By GILLIAN FLACCUS
SANTA ANA, Calif. (AP) — Advocacy groups sued the FBI and the Department of Justice on Tuesday for failing to turn over records they requested on surveillance in the Muslim-American community.
The complaint, filed in U.S. District Court in Santa Ana by the American Civil Liberties Union on behalf of the Muslim groups, alleges that the FBI has turned over only four pages of documents to community leaders, despite a Freedom of Information Act request filed more than a year ago. The documents were not related to surveillance.
The request sought records that described FBI guidelines and policies for surveillance and investigation of Muslim religious organizations, as well as specific information about FBI inquiries targeting 11 groups or people.

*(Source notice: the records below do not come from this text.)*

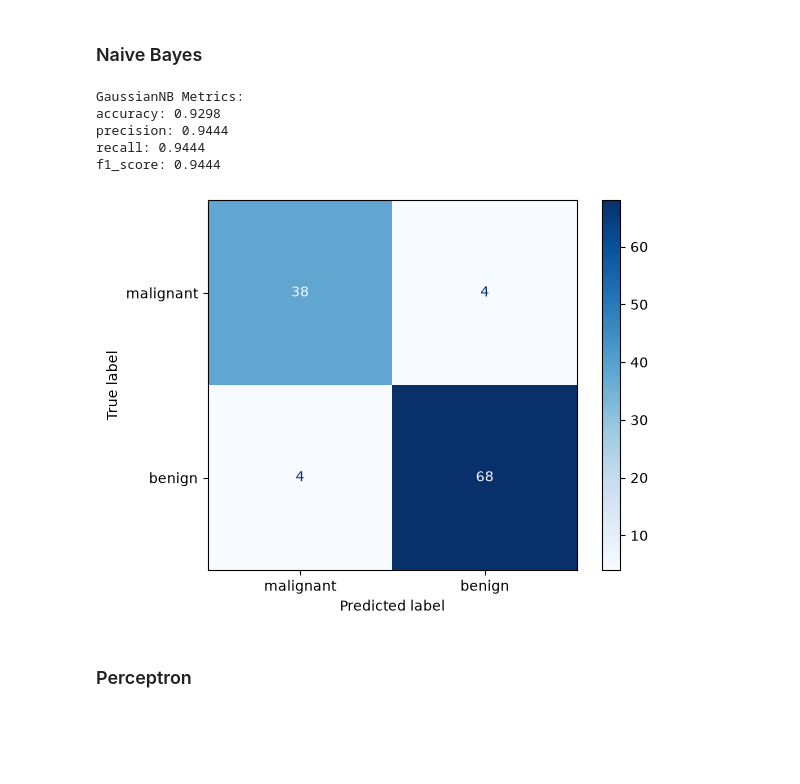
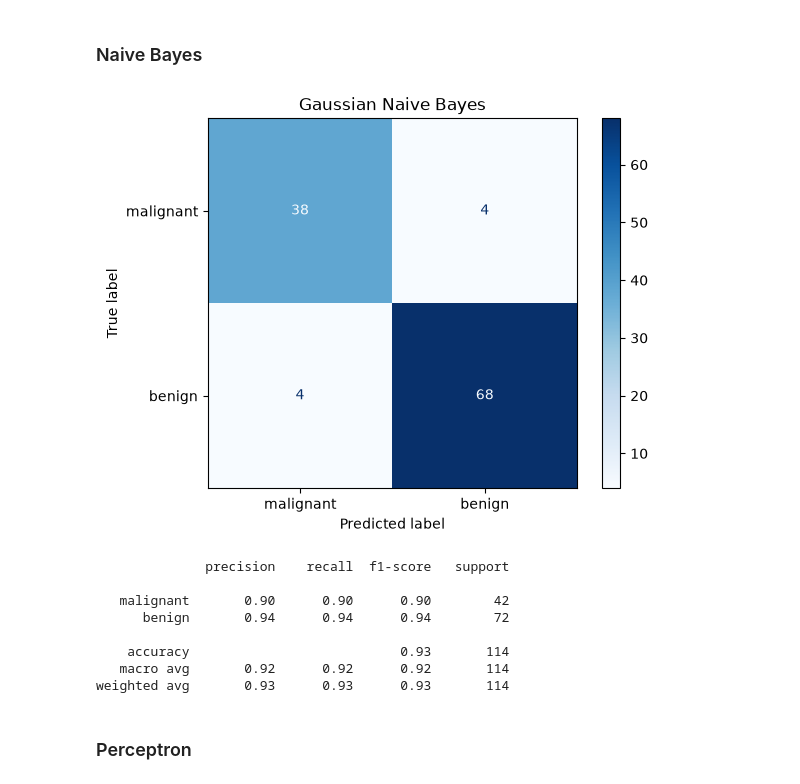
Before and after one commit to Jimmyjohn23/ML_Project1, a Jupyter notebook: main.ipynb, the cells around one changed output. Drawn from its saved outputs; the diff is of its cells as text; code cells hidden in the pictures; blank space fills up the shorter version.

Commit message:
Added code docs and setup final plot

```diff
--- a/main.ipynb
+++ b/main.ipynb
@@ -62,0 +65,16 @@ X_test_scaled = scaler.transform(X_test)
+# %%
+def evaluate(model, name):
+    model.fit(X_train, y_train)
+    y_pred = model.predict(X_test)
+    cm = confusion_matrix(y_test, y_pred)
+    ConfusionMatrixDisplay(cm, display_labels=data.target_names).plot(cmap=plt.cm.Blues)
+    plt.title(name)
+    plt.show()
+    print(classification_report(y_test, y_pred, target_names=data.target_names))
+    return {
+        "accuracy": accuracy_score(y_test, y_pred),
+        "precision": precision_score(y_test, y_pred),
+        "recall": recall_score(y_test, y_pred),
+        "f1_score": f1_score(y_test, y_pred),
+        "recall_malignant": recall_score(y_test, y_pred, pos_label=0),
+    }
@@ -65,27 +99,17 @@ X_test_scaled = scaler.transform(X_test)
 # %% [markdown]
 ### Naive Bayes
 # %%
-clf = GaussianNB()
-clf.fit(X_train_scaled, y_train)
-y_pred = clf.predict(X_test_scaled)
-conf_matrix = confusion_matrix(y_test, y_pred)
-disp = ConfusionMatrixDisplay(confusion_matrix=conf_matrix, display_labels=data.target_names)
-disp.plot(cmap=plt.cm.Blues)
-naive_metrics = {
-    "accuracy": accuracy_score(y_test, y_pred),
-    "precision": precision_score(y_test, y_pred),
-    "recall": recall_score(y_test, y_pred),
-    "f1_score": f1_score(y_test, y_pred),
-}
-print("GaussianNB Metrics:")
-for metric, value in naive_metrics.items():
-    print(f"{metric}: {value:.4f}")
+nb_pipe = Pipeline([("scaler", StandardScaler()), ("clf", GaussianNB())])
+naive_metrics = evaluate(nb_pipe, "Gaussian Naive Bayes")
 # %% [output]
+[figure, new version]
-GaussianNB Metrics:
-accuracy: 0.9298
-precision: 0.9444
-recall: 0.9444
-f1_score: 0.9444
+              precision    recall  f1-score   support
+
+   malignant       0.90      0.90      0.90        42
+      benign       0.94      0.94      0.94        72
+
+    accuracy                           0.93       114
+   macro avg       0.92      0.92      0.92       114
+weighted avg       0.93      0.93      0.93       114
-[figure, old version]
 # %% [markdown]
 ### Perceptron
```
Also changed, not shown: parts of 11 cells of this notebook, 1 other file.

The lawsuit states that all the plaintiffs — who include some of the most prominent Muslim leaders in California — have reason to believe they have been investigated by the FBI since January 2001.
"It sends a message that Muslim-Americans have been, and continue to be, cooperating with law enforcement, but they're concerned there might be a disproportionate focus ... on their religious practices," said ACLU attorney Ranjana Natarajan.
One plaintiff, Shakeel Syed, said that his organization and others have spent three years building a relationship with the FBI but that the agency's resistance to the request was troubling.
"I think it is in the best interests of the government to come clean and be transparent and forthright," said Syed, executive director of the Islamic Shura Council of Southern California. "This is a credibility issue."
FBI spokeswoman Laura Eimiller said she could not comment on pending litigation but released a statement from J. Stephen Tidwell, the FBI's assistant director in charge for Los Angeles.
"The FBI does not investigate individuals or groups based on their lawful activities, religious or political beliefs," Tidwell said.
A message left for the Department of Justice after business hours was not returned.
The groups filed an initial FOIA request in May 2006, several months after federal law enforcement officials confirmed the existence of a classified radiation monitoring program used in surveillance at mosques, homes and businesses. At its peak, the secret program tested the air around 120 sites a day for signs of radiation that could be linked to terrorism.
The FBI responded to the request first by saying it couldn't identify any records that met the criteria requested. After an appeal, the agency turned over four pages that dealt with the Council of American-Islamic Relations and Hussam Ayloush, the council's executive director for Southern California.
Those documents dealt with a suspected hate crime at a mosque that the council had reported to the FBI and a conversation Ayloush had with an FBI agent about cooperating with federal law enforcers, Natarajan said.
She said she believes there are many more records because each plaintiff has been interviewed by the FBI or stopped at airports for questioning. The FBI, in its responses, indicted it searched only files that hold information on active criminal investigations instead of more general files that could encompass surveillance activities, she said.
Ayloush, who said he is questioned by federal agents every time he flies internationally, said he had hoped the FOIA request would help him determine why he is stopped.The government has 60 days to respond to the lawsuit.
"Either ... we're being stopped because we're Muslims — which is morally wrong — or that the government must have some erroneous info linked to me that I need to be able to clear," he said.